KLRCA Talk Series: Arbitration of Trust Disputes (A New Frontier)
The year 2015 kicked off with KLRCA successfully organising a flurry of international talks and seminars. A hugely eventful January was brought to a close with yet another intriguing KLRCA Talk titled, ‘Arbitration of Trust Disputes: A New Frontier’.
Taking centre stage for this session was Professor Tang Hang Wu, Director of the Centre for Cross-Border Commercial Law In Asia at the School of Law, Singapore Management University. Hang Wu has published widely and his work has been relied on by all levels of the Singapore courts, the Federal Court of Malaysia, the Royal Court of Jersey, the Caribbean Court of Appeal, law reform committees in the Commonwealth, major textbooks and law journals.
Joining Professor Hang on stage to moderate this session was prominent Malaysian lawyer, Lim Chee Wee. Professor Hang who has built a reputation of being a leading expert in the area of unjust enrichment and equity; began proceedings for the evening by sharing with the audience, ‘The Main Drivers to Settling A Trust’. Illustrations given included; ‘Confidentiality’, ‘Divorce’, ‘Flexibility’, ‘Asset Protection’, ‘Succession Planning’, ‘Forced Heirship’, and ‘Minimisation of Tax’.

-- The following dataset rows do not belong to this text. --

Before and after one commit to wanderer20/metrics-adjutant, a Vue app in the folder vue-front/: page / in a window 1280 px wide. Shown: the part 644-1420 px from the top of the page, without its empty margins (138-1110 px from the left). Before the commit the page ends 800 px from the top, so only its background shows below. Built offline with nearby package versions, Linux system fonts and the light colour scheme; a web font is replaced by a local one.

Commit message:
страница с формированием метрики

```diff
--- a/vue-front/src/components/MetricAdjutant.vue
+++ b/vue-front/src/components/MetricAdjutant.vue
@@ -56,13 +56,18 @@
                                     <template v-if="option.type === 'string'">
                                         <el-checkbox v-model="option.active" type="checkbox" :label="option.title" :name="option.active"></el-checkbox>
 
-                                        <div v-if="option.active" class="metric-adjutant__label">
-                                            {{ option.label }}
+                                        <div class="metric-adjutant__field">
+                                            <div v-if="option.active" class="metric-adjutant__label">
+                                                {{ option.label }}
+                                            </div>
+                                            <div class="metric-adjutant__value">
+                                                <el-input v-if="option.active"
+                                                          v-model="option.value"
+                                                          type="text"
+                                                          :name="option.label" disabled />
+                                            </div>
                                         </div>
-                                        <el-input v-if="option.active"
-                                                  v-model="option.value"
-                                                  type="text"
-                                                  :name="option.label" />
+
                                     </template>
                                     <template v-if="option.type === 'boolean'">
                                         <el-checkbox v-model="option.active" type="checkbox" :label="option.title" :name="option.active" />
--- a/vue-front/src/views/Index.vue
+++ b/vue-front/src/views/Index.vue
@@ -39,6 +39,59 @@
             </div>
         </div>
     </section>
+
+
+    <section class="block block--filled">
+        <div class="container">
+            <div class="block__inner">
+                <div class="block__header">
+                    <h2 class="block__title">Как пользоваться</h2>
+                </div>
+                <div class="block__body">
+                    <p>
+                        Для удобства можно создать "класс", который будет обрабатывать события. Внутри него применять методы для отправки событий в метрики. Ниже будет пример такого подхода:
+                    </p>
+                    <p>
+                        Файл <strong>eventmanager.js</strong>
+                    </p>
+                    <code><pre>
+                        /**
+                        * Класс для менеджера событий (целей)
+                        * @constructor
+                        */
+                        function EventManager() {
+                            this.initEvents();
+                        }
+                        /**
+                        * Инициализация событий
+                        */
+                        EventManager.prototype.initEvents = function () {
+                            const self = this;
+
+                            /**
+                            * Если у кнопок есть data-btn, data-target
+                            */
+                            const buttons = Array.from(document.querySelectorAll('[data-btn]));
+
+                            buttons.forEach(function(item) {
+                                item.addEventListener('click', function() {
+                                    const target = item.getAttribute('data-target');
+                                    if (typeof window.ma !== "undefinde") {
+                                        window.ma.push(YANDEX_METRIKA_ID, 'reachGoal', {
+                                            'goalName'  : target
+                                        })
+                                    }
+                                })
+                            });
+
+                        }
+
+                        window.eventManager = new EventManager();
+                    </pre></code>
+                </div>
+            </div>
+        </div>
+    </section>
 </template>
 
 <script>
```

Numerous attendees with minimal prior exposure to the fixed trust scene were not left behind as Professor Hang took a few minutes off to define and explain the relationships between a settlor, trustee and beneficiary. Additional terms such as; ‘ discretionary trust’, ‘power to veto’ and ‘discretion to choose’ were also touched upon. Professor Hang then briefly dwelled onto the topic – ‘Offshore Companies and Trust’, before presenting the audience with a noteworthy international case study on family dispute. Professor Hang continued to interact with the audience as he dissected the case. A Malaysian family dispute case was then projected on screen as a comparison with regards to the slightly different approaches taken across the globe.
Professor Hang’s articulate and in-depth understanding of the matter at hand continued to captivate the crowd’s attention, as he followed through by touching on the potential issues plaguing the arbitration of trusts. The speaker then shared with the audience several potential solutions that could be taken to address the issues faced, before suggesting ‘The Bahamas Solution: Trustee (Amendment Act) 2011’ – as an example of a comprehensive solution mechanism that could be used.
Professor Hang concluded his final slide by sparking a discussion; whether Malaysia should consider changing its laws to allow for arbitration of trust disputes to strengthen Malaysia’s standing as a major Asian wealth management centre. With numerous local trust law experts in the audience beginning to express and share their specialised views and opinions – Lim Chee Wee stepped in to moderate the remaining half and hour of the evening’s session before calling it to a highly satisfactory close.